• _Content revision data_
..........

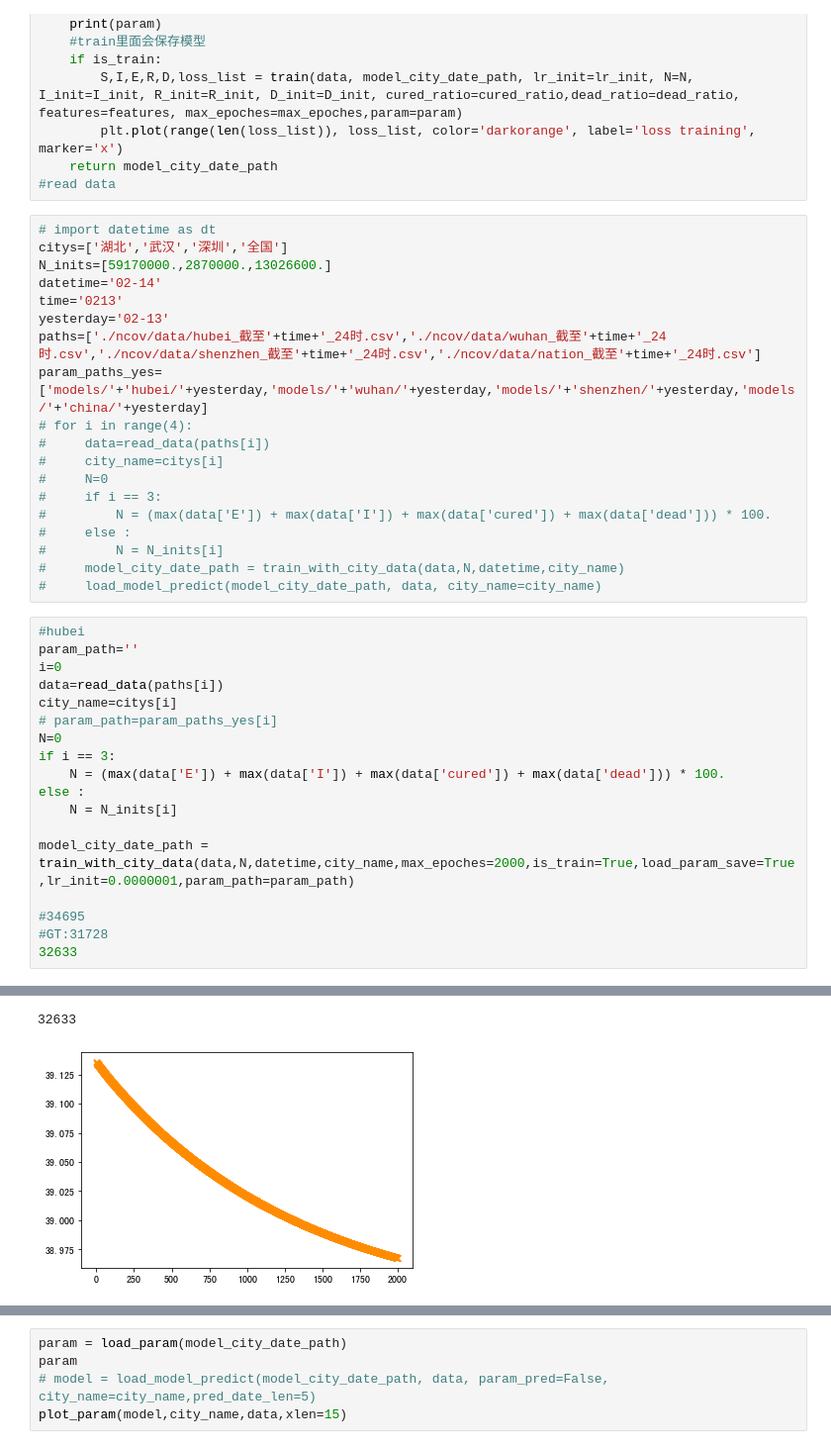
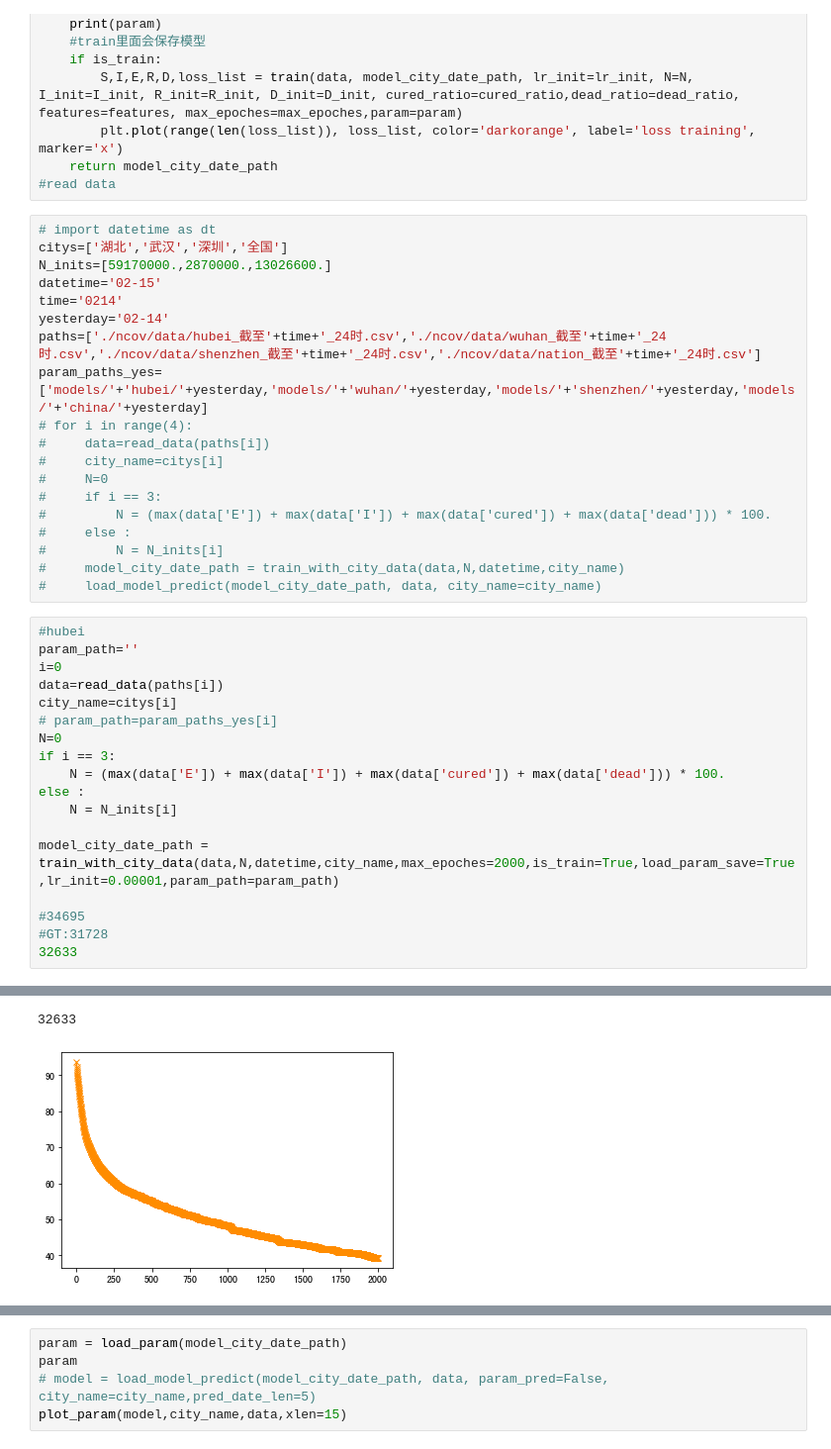
Before and after one commit to Cookiefan/2019n-cov, a Jupyter notebook: model_arima.ipynb, the cells around one changed output, grey strips where cells are left out. Shown at 99% size. Saved outputs shown, nothing was run; the diff lists cells and outputs as text.

Commit message:
model 215

```diff
--- a/model_arima.ipynb
+++ b/model_arima.ipynb
@@ -637,9 +638,9 @@ def train_with_city_data(data, N, date, cityname='深圳', lr_init=0.01, max_epo
 # import datetime as dt
 citys=['湖北','武汉','深圳','全国']
 N_inits=[59170000.,2870000.,13026600.]
-datetime='02-14'
-time='0213'
-yesterday='02-13'
+datetime='02-15'
+time='0214'
+yesterday='02-14'
 paths=['./ncov/data/hubei_截至'+time+'_24时.csv','./ncov/data/wuhan_截至'+time+'_24时.csv','./ncov/data/shenzhen_截至'+time+'_24时.csv','./ncov/data/nation_截至'+time+'_24时.csv']
 param_paths_yes=['models/'+'hubei/'+yesterday,'models/'+'wuhan/'+yesterday,'models/'+'shenzhen/'+yesterday,'models/'+'china/'+yesterday]
 # for i in range(4):
@@ -665,7 +666,7 @@ if i == 3:
 else :
     N = N_inits[i]
 
-model_city_date_path = train_with_city_data(data,N,datetime,city_name,max_epoches=2000,is_train=True,load_param_save=True,lr_init=0.0000001,param_path=param_path)
+model_city_date_path = train_with_city_data(data,N,datetime,city_name,max_epoches=2000,is_train=True,load_param_save=True,lr_init=0.00001,param_path=param_path)
 
 #34695
 #GT:31728
@@ -691,5 +692,5 @@ Loss_min: tensor(38.9678, grad_fn=<DivBackward0>)
 32633
-[figure, old version]
+[figure, new version]
 # %%
 model = load_model_predict(model_city_date_path, data, param_pred=True, city_name=city_name)
 # %% [output]
```
Also changed, not shown: parts of 21 cells of this notebook, 15 other files.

..........

• _Prompt_
Copy every line of the records above that contains "yesterday".

• _Finished exercise_
-yesterday='02-13'
+yesterday='02-14'
 param_paths_yes=['models/'+'hubei/'+yesterday,'models/'+'wuhan/'+yesterday,'models/'+'shenzhen/'+yesterday,'models/'+'china/'+yesterday]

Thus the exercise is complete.